She later contacted me about boards in the deck that were cupping. She contacted the home improvement store we purchased the wood from and they advised her to replace the bad boards at their cost, which I did, then advised her to stain and seal the boards immediately, which she did.
It’s now a year later, and she wants me to install a new deck for free. She says I installed the deck without letting the wood season for three weeks prior to the installation.
I don’t know what she’s talking about. There was nothing wrong with the deck after I replaced the boards. It looked great and she was happy. Now she’s unhappy with me. What should I do?
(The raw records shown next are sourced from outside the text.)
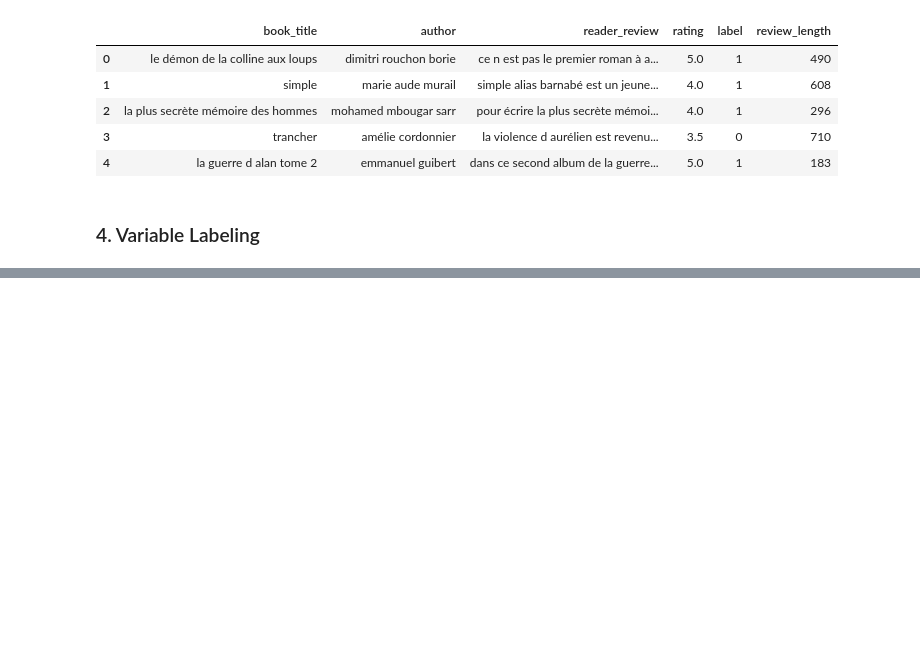
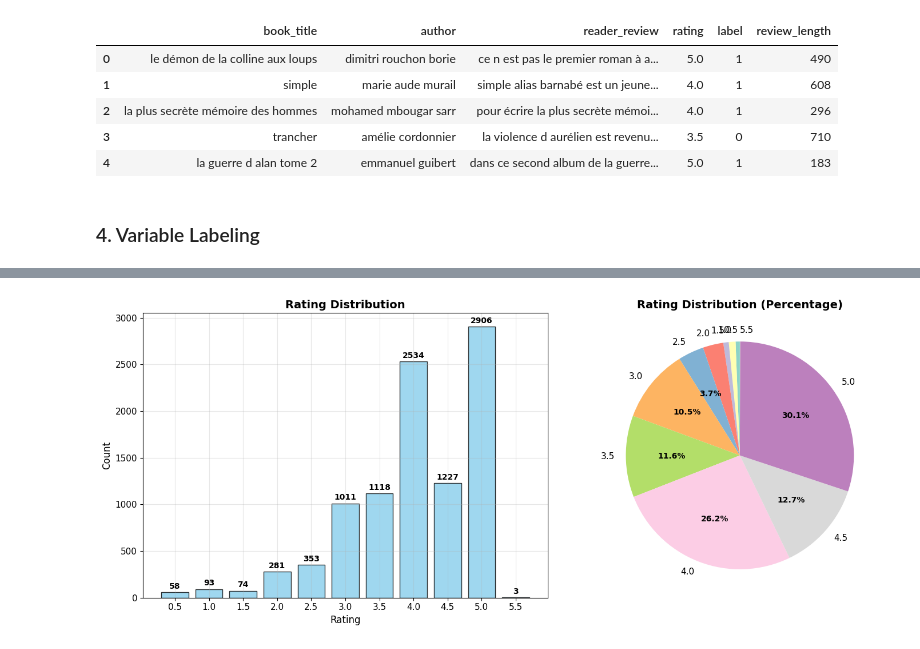
Before and after one commit to EFREI-2026-I2-ISSG-ML-1/Project, a Jupyter notebook: data_cleaning_preprocessing.ipynb, the cells around one changed output, grey strips where cells are left out. Saved outputs shown, nothing was run; the diff lists cells and outputs as text; code cells hidden in the pictures; blank space fills up the shorter version.

```diff
--- a/data_cleaning_preprocessing.ipynb
+++ b/data_cleaning_preprocessing.ipynb
@@ -228,0 +232,97 @@ Le dataset contient déjà toutes les informations nécessaires pour:
+# %%
+# Step 5: Exploratory Data Analysis and Visualizations
+import seaborn as sns
+from wordcloud import WordCloud
+import matplotlib.pyplot as plt
+from collections import Counter
+
+# Set visualization style
+plt.style.use("default")
+sns.set_palette("husl")
+
+print("Step 5: Exploratory Data Analysis")
+print("Objective: Predict rating based on review text\n")
+
+# 1. Target variable analysis (Rating distribution)
+print("1. Target Variable Analysis - Rating Distribution")
+plt.figure(figsize=(15, 6))
+
+plt.subplot(1, 2, 1)
+rating_counts = df_cleaned["rating"].value_counts().sort_index()
+
+# Create proper x positions for ratings
+x_positions = range(len(rating_counts))
+rating_labels = [str(rating) for rating in rating_counts.index]
+
+bars = plt.bar(
+    x_positions,
+    rating_counts.values,
+    color="skyblue",
+    edgecolor="black",
+    alpha=0.8,
+)
+plt.title("Rating Distribution", fontsize=14, fontweight="bold")
+plt.xlabel("Rating", fontsize=12)
+plt.ylabel("Count", fontsize=12)
+plt.xticks(x_positions, rating_labels, fontsize=11)
+plt.yticks(fontsize=11)
+plt.grid(True, alpha=0.3)
+
+# Add count labels on bars with better positioning
+for i, bar in enumerate(bars):
+    height = bar.get_height()
+    plt.text(
+        bar.get_x() + bar.get_width() / 2.0,
+        height + 20,
+        f"{int(height)}",
+        ha="center",
+        va="bottom",
+        fontsize=10,
+        fontweight="bold",
+    )
+
+plt.subplot(1, 2, 2)
+colors = plt.cm.Set3(range(len(rating_counts)))
+
+
+# Function to show percentage only if >= 3%
+def autopct_format(pct):
+    return f"{pct:.1f}%" if pct >= 3 else ""
+
+
+wedges, texts, autotexts = plt.pie(
+    rating_counts.values,
+    labels=rating_counts.index,
+    autopct=autopct_format,
+    startangle=90,
+    colors=colors,
+    textprops={"fontsize": 11},
+)
+plt.title("Rating Distribution (Percentage)", fontsize=14, fontweight="bold")
+
+# Make percentage text bold and larger
+for autotext in autotexts:
+    autotext.set_color("black")
+    autotext.set_fontweight("bold")
+    autotext.set_fontsize(10)
+
+plt.tight_layout()
+plt.show()
+
+print(f"Rating statistics:")
+print(f"Total reviews: {len(df_cleaned)}")
+print(f"Rating range: {df_cleaned['rating'].min()} to {df_cleaned['rating'].max()}")
+print(f"Average rating: {df_cleaned['rating'].mean():.2f}")
+print(f"Most common rating: {df_cleaned['rating'].mode().values[0]}")
+
+# Check for class imbalance
+print(f"\nClass balance analysis:")
+class_percentages = df_cleaned["rating"].value_counts(normalize=True) * 100
+print(class_percentages.sort_index())
+
+if (class_percentages < 10).any():
+    print("⚠️  Warning: Some rating classes have less than 10% representation")
+else:
+    print("✅ Rating classes are reasonably balanced")
+print()
+# %% [output]
@@ -228,0 +333 @@ Le dataset contient déjà toutes les informations nécessaires pour:
+[figure, added]
```
Also changed, not shown: parts of 7 cells of this notebook.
A: If I hired you to install a deck and it was installed badly or if the materials were poor, and the deck looked awful a year later, I’d want you to rip it out and start again.
It sounds as though something happened over the course of the year and the deck has not weathered well. To figure out what you owe her, you should go back to your written contract.
Did you provide her with a warranty? Should the materials have been “seasoned” before installation regardless of what the home improvement store said? If you didn’t have a written contract, you need to determine what your agreement was with respect to the installation of the deck. If she purchased the materials for you to install them, would it have been her responsibility to “season” the wood? Were you just providing the labor and she the materials? Does the deck look good or bad these days? What does your contract say about her signing off on the project?
I think you need to go to her house and look at the deck and ask her why she is so unhappy with it. If she is just the kind of person who is never going to be satisfied, and you know you have fulfilled your responsibilities under the terms of the contract you signed, you can always say “Sorry” and see what happens next.
But showing up in person often goes a long way toward making someone feel better. In any case, it will give you a good idea of what your customer is thinking, which is always useful. And, if there truly is something wrong, you’ll be there to make sure it gets fixed properly.
When you’re on site, take your camera and perhaps even a digital video camera to make sure you have some evidence of the deck’s condition. If you can’t sort the issues out, you might need to seek the advice of a good real estate attorney.
Published: Aug 26, 2006